When you start thinking about a particular place, what are the few things that strike your mind? What is it famous for, what is its cultural heritage, what is the ideal time to visit the place so that its beauty and charm can be witnessed wholeheartedly? For Kolkata, the capital city of West Bengal, there are too many factors that attract a tourist to take a tour of the town. One of them being the regional festival of West Bengal, Durga Puja. Durga Puja is one of the grand
religious festivals in India that is celebrated even in the countries abroad.
Lovingly called as Pujo by the Bengalees, Durga Puja is the most celebrated and glorious festival of West Bengal.
It has risen in grandeur, and people of all backgrounds, irrespective of their religious views, have started participating in it.
Maa Durga, as the Bengalis call her, arrives on a lion, her ten arms wielding weapons of war. At her feet lies the villain, the Mahishasura, the symbol of evil, slain, blood spurting out of his chest which has just been pierced by her spear. Durga is flanked on either side by her four children. Her two daughters Lakshmi and Saraswati, goddesses in their own right – the former of wealth and the latter of knowledge – are escorted by their faithful mascots, the owl and the swan, respectively. Also accompanying Durga are her two sons, the pious Ganesha and the foppish Kartikeya, piggybacked on their mascots, the rat, and the peacock, respectively. The clay idols, dressed up in colourful cloth and glittering gems, brandishing an assortment of articles such as weapons of war and musical instruments, are not less than six feet in height.

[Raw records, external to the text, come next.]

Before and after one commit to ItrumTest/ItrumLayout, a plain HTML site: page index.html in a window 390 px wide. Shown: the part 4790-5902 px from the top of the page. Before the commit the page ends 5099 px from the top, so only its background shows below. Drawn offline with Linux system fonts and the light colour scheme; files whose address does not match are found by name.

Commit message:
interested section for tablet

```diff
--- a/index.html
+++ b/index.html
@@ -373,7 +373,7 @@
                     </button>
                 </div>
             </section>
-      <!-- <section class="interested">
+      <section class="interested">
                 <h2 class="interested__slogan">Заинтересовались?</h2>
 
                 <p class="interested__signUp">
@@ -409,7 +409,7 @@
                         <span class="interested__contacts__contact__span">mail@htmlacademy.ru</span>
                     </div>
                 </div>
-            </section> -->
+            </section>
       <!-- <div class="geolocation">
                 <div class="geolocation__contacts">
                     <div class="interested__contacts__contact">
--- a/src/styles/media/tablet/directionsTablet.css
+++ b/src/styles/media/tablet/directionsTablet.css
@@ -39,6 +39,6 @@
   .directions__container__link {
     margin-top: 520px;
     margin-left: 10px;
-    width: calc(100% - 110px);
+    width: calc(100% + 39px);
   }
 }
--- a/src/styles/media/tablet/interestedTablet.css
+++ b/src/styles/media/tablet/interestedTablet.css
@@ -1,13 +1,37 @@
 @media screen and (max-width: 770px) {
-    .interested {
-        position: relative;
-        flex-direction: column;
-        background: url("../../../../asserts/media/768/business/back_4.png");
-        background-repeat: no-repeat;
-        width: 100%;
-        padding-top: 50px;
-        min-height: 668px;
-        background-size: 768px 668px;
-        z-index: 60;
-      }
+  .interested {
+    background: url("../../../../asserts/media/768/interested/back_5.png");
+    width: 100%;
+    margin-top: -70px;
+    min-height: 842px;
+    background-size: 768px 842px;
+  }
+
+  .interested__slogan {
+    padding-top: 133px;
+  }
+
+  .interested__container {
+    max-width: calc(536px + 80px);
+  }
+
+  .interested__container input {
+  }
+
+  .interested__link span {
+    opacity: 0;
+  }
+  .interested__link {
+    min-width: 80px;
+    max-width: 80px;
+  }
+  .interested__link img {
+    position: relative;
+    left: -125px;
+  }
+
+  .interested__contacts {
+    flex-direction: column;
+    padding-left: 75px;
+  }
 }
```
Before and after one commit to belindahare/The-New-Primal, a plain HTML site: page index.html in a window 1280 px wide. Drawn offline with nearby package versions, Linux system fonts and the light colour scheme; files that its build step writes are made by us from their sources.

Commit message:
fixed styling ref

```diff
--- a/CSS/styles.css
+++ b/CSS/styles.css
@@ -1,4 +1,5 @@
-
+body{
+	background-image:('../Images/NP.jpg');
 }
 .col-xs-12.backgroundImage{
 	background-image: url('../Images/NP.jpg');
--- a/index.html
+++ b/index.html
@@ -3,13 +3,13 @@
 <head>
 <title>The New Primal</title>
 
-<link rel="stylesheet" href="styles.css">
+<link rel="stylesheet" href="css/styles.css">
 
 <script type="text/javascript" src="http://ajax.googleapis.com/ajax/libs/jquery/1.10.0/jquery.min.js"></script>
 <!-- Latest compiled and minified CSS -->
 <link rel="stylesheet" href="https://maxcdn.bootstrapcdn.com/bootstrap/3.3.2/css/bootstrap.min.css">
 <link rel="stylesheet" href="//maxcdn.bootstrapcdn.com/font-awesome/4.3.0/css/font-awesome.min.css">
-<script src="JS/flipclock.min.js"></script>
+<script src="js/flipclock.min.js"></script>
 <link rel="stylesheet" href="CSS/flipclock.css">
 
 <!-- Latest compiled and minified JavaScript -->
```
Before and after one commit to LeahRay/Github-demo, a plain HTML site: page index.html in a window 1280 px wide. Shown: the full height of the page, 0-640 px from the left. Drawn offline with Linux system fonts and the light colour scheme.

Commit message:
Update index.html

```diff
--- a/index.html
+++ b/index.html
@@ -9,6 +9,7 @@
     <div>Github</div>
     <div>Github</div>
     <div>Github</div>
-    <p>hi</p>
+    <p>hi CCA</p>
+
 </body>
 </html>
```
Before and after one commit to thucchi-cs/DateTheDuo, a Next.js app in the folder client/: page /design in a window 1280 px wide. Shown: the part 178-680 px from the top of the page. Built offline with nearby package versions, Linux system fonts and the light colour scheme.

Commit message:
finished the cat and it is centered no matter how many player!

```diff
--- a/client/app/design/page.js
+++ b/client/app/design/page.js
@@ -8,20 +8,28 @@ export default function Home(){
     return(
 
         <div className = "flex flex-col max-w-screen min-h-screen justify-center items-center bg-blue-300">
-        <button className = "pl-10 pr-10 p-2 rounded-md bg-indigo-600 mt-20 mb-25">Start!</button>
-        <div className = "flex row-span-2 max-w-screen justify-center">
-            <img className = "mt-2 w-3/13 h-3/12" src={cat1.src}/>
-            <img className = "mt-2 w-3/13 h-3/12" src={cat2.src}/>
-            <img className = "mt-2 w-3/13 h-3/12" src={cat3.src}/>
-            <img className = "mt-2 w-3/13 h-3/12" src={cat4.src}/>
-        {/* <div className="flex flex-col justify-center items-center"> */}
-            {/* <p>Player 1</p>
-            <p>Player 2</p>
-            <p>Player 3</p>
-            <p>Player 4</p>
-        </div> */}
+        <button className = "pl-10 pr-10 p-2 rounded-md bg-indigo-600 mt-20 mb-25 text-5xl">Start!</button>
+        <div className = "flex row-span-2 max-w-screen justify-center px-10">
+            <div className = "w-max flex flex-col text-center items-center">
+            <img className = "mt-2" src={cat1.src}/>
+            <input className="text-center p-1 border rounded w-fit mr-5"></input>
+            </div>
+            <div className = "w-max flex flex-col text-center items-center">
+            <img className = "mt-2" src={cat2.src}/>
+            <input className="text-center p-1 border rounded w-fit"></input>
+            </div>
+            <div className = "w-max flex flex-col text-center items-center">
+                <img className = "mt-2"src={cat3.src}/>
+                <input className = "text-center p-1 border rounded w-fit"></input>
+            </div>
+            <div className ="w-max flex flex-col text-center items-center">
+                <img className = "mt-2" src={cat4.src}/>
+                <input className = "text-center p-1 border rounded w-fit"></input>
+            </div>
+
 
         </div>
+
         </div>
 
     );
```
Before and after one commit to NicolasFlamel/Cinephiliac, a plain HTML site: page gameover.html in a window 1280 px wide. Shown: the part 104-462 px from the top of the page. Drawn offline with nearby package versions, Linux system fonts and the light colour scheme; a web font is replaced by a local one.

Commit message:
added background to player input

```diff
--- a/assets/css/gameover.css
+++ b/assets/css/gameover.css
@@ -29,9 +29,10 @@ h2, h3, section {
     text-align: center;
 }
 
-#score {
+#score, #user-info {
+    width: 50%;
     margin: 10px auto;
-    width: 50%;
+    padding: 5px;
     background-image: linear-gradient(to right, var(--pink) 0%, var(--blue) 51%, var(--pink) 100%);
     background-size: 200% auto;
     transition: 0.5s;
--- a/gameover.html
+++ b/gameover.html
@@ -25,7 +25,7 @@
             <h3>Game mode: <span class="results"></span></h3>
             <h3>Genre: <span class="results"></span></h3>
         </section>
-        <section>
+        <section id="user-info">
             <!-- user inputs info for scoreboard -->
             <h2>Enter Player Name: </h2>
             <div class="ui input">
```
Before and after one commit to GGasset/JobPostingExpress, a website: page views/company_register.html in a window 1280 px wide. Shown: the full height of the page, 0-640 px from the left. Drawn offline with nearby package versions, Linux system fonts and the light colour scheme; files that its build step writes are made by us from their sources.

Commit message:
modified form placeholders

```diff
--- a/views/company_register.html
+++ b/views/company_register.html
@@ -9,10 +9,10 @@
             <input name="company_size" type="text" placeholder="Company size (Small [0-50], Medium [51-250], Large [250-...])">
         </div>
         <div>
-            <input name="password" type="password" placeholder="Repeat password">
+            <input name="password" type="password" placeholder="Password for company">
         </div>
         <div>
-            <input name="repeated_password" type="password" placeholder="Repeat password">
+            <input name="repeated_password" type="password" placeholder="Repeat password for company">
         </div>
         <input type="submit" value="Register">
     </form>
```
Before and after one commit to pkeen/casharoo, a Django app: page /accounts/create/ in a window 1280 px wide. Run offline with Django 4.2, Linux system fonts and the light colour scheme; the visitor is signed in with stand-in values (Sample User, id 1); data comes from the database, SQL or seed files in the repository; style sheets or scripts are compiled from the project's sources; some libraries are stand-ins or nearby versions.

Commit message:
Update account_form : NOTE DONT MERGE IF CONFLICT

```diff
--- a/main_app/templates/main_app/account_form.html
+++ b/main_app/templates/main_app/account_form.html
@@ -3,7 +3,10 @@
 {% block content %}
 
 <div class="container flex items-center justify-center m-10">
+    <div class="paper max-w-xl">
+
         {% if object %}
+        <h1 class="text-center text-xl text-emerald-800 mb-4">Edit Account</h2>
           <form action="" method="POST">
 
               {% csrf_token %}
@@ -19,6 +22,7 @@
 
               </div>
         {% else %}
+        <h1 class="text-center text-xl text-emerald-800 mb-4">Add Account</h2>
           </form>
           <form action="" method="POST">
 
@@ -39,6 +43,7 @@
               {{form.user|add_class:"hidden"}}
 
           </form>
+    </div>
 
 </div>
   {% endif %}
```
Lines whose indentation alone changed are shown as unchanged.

On the day of Dashami the idols are immersed in the Ganges and there is ‘Misty mukh’ and ‘Sindoor khela’, whereby married women smear each other with vermillion and pray for their well beings.. People embrace each other and offer sweets and pray for everyone’s prosperity and well being. The people wait another one year for Maa’s home coming.